• [ACTIVITY] This task calls for copying every line of the records that includes the word "system".

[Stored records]

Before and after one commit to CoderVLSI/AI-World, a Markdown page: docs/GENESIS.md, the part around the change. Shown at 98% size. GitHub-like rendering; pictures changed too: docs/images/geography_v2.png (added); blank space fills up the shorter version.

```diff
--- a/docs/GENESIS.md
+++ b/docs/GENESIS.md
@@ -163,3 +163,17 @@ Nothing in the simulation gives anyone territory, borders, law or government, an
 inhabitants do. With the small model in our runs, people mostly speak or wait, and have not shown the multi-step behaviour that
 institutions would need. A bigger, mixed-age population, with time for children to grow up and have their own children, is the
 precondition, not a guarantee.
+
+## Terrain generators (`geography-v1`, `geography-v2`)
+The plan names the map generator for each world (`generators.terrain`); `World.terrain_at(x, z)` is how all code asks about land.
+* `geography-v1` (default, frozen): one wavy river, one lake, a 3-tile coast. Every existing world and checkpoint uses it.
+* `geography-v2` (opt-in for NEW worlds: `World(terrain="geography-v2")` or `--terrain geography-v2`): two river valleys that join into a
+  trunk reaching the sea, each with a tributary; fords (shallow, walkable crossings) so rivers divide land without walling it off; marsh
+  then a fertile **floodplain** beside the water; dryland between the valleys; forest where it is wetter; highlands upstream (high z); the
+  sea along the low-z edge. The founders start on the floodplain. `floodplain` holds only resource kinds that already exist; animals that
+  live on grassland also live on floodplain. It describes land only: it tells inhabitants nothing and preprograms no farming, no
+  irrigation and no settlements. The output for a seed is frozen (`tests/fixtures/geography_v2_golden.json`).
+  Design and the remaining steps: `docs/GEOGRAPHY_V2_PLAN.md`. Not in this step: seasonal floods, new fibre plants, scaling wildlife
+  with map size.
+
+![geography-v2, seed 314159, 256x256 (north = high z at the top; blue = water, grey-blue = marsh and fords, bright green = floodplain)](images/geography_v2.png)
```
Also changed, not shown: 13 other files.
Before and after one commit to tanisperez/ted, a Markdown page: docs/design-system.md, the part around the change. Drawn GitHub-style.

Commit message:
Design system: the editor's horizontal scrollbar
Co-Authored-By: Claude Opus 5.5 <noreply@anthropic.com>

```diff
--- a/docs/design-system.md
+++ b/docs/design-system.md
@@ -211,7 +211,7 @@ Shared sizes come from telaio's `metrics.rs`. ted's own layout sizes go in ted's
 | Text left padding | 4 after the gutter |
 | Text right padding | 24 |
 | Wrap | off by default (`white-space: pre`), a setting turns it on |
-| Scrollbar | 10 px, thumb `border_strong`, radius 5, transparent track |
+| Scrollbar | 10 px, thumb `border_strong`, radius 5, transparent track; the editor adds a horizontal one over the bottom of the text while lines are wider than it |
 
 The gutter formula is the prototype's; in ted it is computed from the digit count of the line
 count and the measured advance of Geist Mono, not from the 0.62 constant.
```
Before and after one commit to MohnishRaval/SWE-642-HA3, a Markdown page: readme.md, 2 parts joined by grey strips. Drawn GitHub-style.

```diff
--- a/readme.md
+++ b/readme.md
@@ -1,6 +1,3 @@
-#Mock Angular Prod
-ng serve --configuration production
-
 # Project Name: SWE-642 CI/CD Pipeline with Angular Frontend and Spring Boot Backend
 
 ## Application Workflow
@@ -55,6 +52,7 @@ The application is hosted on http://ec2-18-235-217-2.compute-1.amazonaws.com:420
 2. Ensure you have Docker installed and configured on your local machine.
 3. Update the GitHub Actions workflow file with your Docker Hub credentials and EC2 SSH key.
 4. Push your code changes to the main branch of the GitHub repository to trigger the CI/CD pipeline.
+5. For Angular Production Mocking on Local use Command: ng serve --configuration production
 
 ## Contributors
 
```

• [EXERCISE RESPONSE]
Before and after one commit to tanisperez/ted, a Markdown page: docs/design-system.md, the part around the change. Drawn GitHub-style.
Design system: the editor's horizontal scrollbar
--- a/docs/design-system.md
+++ b/docs/design-system.md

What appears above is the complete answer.